Very recently, Christine Dehlendorf, M.D., who graduated first in her class from the UW Medical School, and who now practices and teaches Family Medicine at the University of California, San Francisco, assured the public hospital district commissioners in a public meeting that family medicine physicians have the skills and training appropriate to treat pregnant women. For many women, it’s still going to be safer to deliver off-island, where patients have access to a broader range of emergency services, but it makes no sense for the public hospital district to refuse to subsidize essential prenatal services even as it subsidizes physician services for a broad range of other conditions. Subsidies are important because approximately two-thirds of the women giving birth in San Juan County are low income, and many of them work multiple jobs which make off-island travel difficult. We need to make prenatal care more accessible, not less.
Your critics try to characterize you as extreme.
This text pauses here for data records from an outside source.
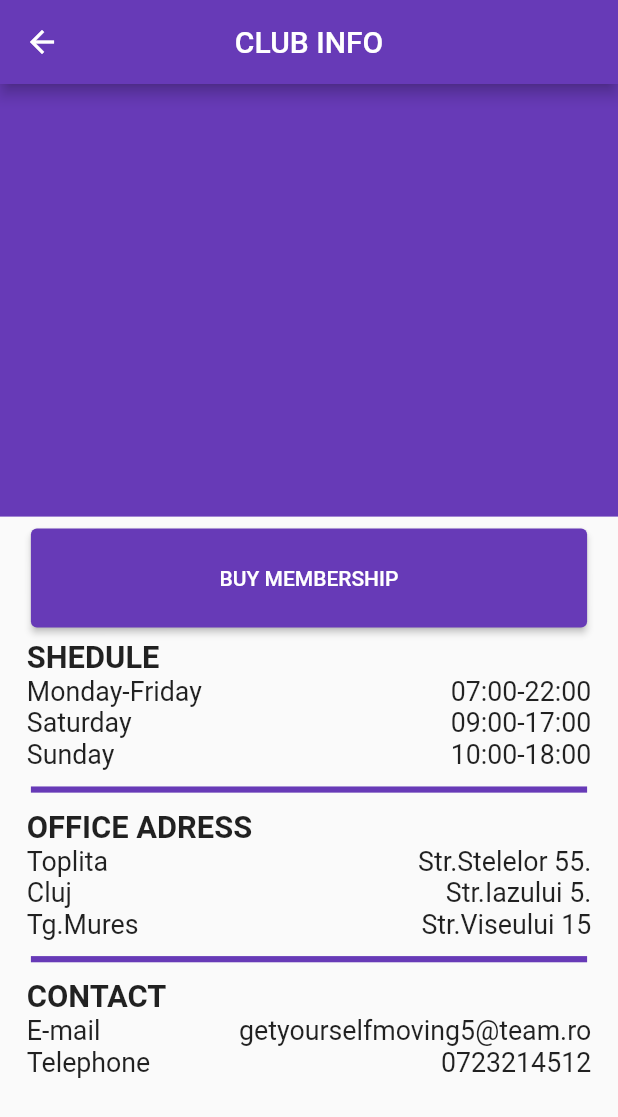
After one commit to BTihamer/MobileApp_project, a Flutter app: the ClubInfoScreen screen opened directly, on a phone screen of 412 x 824 dp. The commit adds this screen. Shown: the top 1117 px of the screen. Run offline on Flutter 3.47's test engine with Material 2 defaults, Android fonts, the phone set to English and light mode, and no system bars; our stand-ins replace firebase_auth, firebase_core, sizer; accounts and stored records are empty; network calls fail.

Commit message:
ClubInfo screen
implemented clubinfo screen, need to add image

```diff
--- /dev/null
+++ b/lib/UI/Screens/club_info_screen.dart
@@ -0,0 +1,168 @@
+import 'package:flutter/material.dart';
+import 'package:sizer/sizer.dart';
+
+class ClubInfoScreen extends StatelessWidget {
+  const ClubInfoScreen({ super.key });
+
+  @override
+  Widget build(BuildContext context) {
+    return Scaffold(
+        appBar: AppBar(
+          title: const Text("CLUB INFO"),
+          centerTitle: true,
+          backgroundColor: Colors.deepPurple,
+          leading: const BackButton(
+            color: Colors.white,
+          ),
+        ),
+        body: SingleChildScrollView(
+          child: SafeArea(
+              child: Column(
+                  children: [
+                      Container(
+                        height: 35.h,
+                        width: double.infinity,
+                        decoration: const BoxDecoration(
+                          color: Colors.deepPurple,
+                          /*image: DecorationImage(
+                            image: AssetImage(),
+                                fit: BoxFit.fill,*/
+                          ),
+                        ),
+                    Padding(
+                      padding: const EdgeInsets.all(8.0),
+                      child: SizedBox(
+                        height: 8.h,
+                        width: 90.w,
+                        child: ElevatedButton(onPressed:(){},
+                            child: const Text("BUY MEMBERSHIP")),
+                      ),
+                    ),
+                    Padding(
+                      padding: EdgeInsets.only(left: 13.sp,right: 13.sp),
+                      child: Align(
+                        alignment: Alignment.centerLeft,
+                          child: Text("SHEDULE",style: TextStyle(fontSize: 15.sp,fontWeight: FontWeight.bold),)
+                      ),
+                    ),
+                    Padding(
+                      padding: EdgeInsets.only(left: 13.sp,right: 13.sp),
+                      child: Row(
+                        mainAxisAlignment: MainAxisAlignment.spaceBetween,
+                        children: [
+                          Text("Monday-Friday",style: TextStyle(fontSize: 13.sp),),
+                          Text("07:00-22:00",style: TextStyle(fontSize: 13.sp),)
+                        ],
+                      ),
+                    ),
+                    Padding(
+                      padding: EdgeInsets.only(left: 13.sp,right: 13.sp),
+                      child: Row(
+                        mainAxisAlignment: MainAxisAlignment.spaceBetween,
+                        children: [
+                          Text("Saturday",style: TextStyle(fontSize: 13.sp),),
+                          Text("09:00-17:00",style: TextStyle(fontSize: 13.sp),)
+                        ],
+                      ),
+                    ),
+                    Padding(
+                      padding: EdgeInsets.only(left: 13.sp,right: 13.sp),
+                      child: Row(
+                        mainAxisAlignment: MainAxisAlignment.spaceBetween,
+                        children: [
+                          Text("Sunday",style: TextStyle(fontSize: 13.sp),),
+                          Text("10:00-18:00",style: TextStyle(fontSize: 13.sp),)
+                        ],
+                      ),
+                    ),
+                    Padding(
+                      padding:EdgeInsets.only(top: 8.sp,bottom: 8.sp),
+                      child: Container(
+                        height: 1.h/2,
+                        width: 90.w,
+                        decoration:const BoxDecoration(
+                          color: Colors.deepPurple,
+                        ),
+                      ),
+                    ),
+                    Padding(
+                      padding: EdgeInsets.only(left: 13.sp,right: 13.sp),
+                      child: Align(
+                          alignment: Alignment.centerLeft,
+                          child: Text("OFFICE ADRESS",style: TextStyle(fontSize: 15.sp,fontWeight: FontWeight.bold),)
+                      ),
+                    ),
+                    Padding(
+                      padding: EdgeInsets.only(left: 13.sp,right: 13.sp),
+                      child: Row(
+                        mainAxisAlignment: MainAxisAlignment.spaceBetween,
+                        children: [
+                          Text("Toplita",style: TextStyle(fontSize: 13.sp),),
+                          Text("Str.Stelelor 55.",style: TextStyle(fontSize: 13.sp),)
+                        ],
+                      ),
+                    ),
+                    Padding(
+                      padding: EdgeInsets.only(left: 13.sp,right: 13.sp),
+                      child: Row(
+                        mainAxisAlignment: MainAxisAlignment.spaceBetween,
+                        children: [
+                          Text("Cluj",style: TextStyle(fontSize: 13.sp),),
+                          Text("Str.Iazului 5.",style: TextStyle(fontSize: 13.sp),)
+                        ],
+                      ),
+                    ),
+                    Padding(
+                      padding: EdgeInsets.only(left: 13.sp,right: 13.sp),
+                      child: Row(
+                        mainAxisAlignment: MainAxisAlignment.spaceBetween,
+                        children: [
+                          Text("Tg.Mures",style: TextStyle(fontSize: 13.sp),),
+                          Text("Str.Viseului 15",style: TextStyle(fontSize: 13.sp),)
+                        ],
+                      ),
+                    ),
+                    Padding(
+                      padding:EdgeInsets.only(top: 8.sp,bottom: 8.sp),
+                      child: Container(
+                        height: 1.h/2,
+                        width: 90.w,
+                        decoration:const BoxDecoration(
+                          color: Colors.deepPurple,
+                        ),
+                      ),
+                    ),
+                    Padding(
+                      padding: EdgeInsets.only(left: 13.sp,right: 13.sp),
+                      child: Align(
+                          alignment: Alignment.centerLeft,
+                          child: Text("CONTACT",style: TextStyle(fontSize: 15.sp,fontWeight: FontWeight.bold),)
+                      ),
+                    ),
+                    Padding(
+                      padding: EdgeInsets.only(left: 13.sp,right: 13.sp),
+                      child: Row(
+                        mainAxisAlignment: MainAxisAlignment.spaceBetween,
+                        children: [
+                          Text("E-mail",style: TextStyle(fontSize: 13.sp),),
+                          Text("getyourselfmoving5@team.ro",style: TextStyle(fontSize: 13.sp),)
+                        ],
+                      ),
+                    ),
+                    Padding(
+                      padding: EdgeInsets.only(left: 13.sp,right: 13.sp),
+                      child: Row(
+                        mainAxisAlignment: MainAxisAlignment.spaceBetween,
+                        children: [
+                          Text("Telephone",style: TextStyle(fontSize: 13.sp),),
+                          Text("0723214512",style: TextStyle(fontSize: 13.sp),)
+                        ],
+                      ),
+                    ),
+                  ]
+              )
+          ),
+        )
+    );
+  }
+}
--- a/lib/UI/Screens/home_page_screen.dart
+++ b/lib/UI/Screens/home_page_screen.dart
@@ -1,5 +1,6 @@
 import 'package:edzoteremappv2/UI/Screens/about_screen.dart';
 import 'package:edzoteremappv2/UI/Screens/capacity_status_screen.dart';
+import 'package:edzoteremappv2/UI/Screens/club_info_screen.dart';
 import 'package:edzoteremappv2/UI/Screens/payment_history_screen.dart';
 import 'package:edzoteremappv2/UI/Screens/profil_screen.dart';
 import 'package:edzoteremappv2/UI/Screens/change_password_screen.dart';
@@ -251,7 +252,11 @@ class _HomePageState extends State<HomePage>{
                                             BorderRadius.all(Radius.circular(10))),
                                         child: IconButton(
                                           icon: const Icon(Icons.location_on_outlined),
-                                          onPressed: (){},
+                                          onPressed: (){
+                                            Navigator.push(context,
+                                              MaterialPageRoute(builder: (context) => const ClubInfoScreen()),
+                                            );
+                                          },
                                         ),
                                       ),
                                     ),
```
What do you say about that?
I’m a pragmatist, with lots of experience bringing disparate groups together to solve important problems. At Microsoft, I managed large teams and won the division-wide Market Maker Award for helping to build Microsoft’s business around the world. I also helped build two very successful technology companies, Valve and Picnik. As a Senior Policy Officer at the Bill & Melinda Gates Foundation, I worked directly with Bill and Melinda and helped to build and then manage the central communications team. And later, I served as a probono advisor to the CEO of NetHope, which is a collaborative non-profit that brings together senior technical leaders from more than 30 global nonprofits including the International Red Cross, Save the Children, and the World Wildlife Fund, all to leverage and share technical and communications resources smartly in order to improve program delivery and coordinate emergency response around the globe.
My goal is to see that essential health care here on San Juan Island is delivered cost-effectively, that we’re following the law, and that our public dollars are unrestricted by any particular religious viewpoint. We can make our health care system better and I’m committed to making that happen.
You’ve been endorsed by the San Juan County Democrats. Why did you seek party endorsements in this non-partisan election?
A non-partisan election is one where candidates don’t declare a party preference on the ballot. However, endorsements in non-partisan elections are common. As an example, in the most recent election for Public Hospital District Commissioner, Republican Party Chair Michelle Loftus, in her official capacity, expressed a clear preference for one candidate over another.
I believe in transparency and I welcome endorsements from anyone who shares my views on key issues, which includes much stronger ongoing oversight of our tax dollars and support for Washington’s Reproductive Privacy Act and Death with Dignity laws. I sent letters to the chairs of both major parties on San Juan Island, outlining my views on key issues, explaining more about my background, and informing them I welcomed endorsements from people and organizations who are committed to protecting the rights Washington voters secured under both the RPA and DWD laws. The San Juan County Democrats endorsed my candidacy. I did not hear back from anyone in the Republican Party.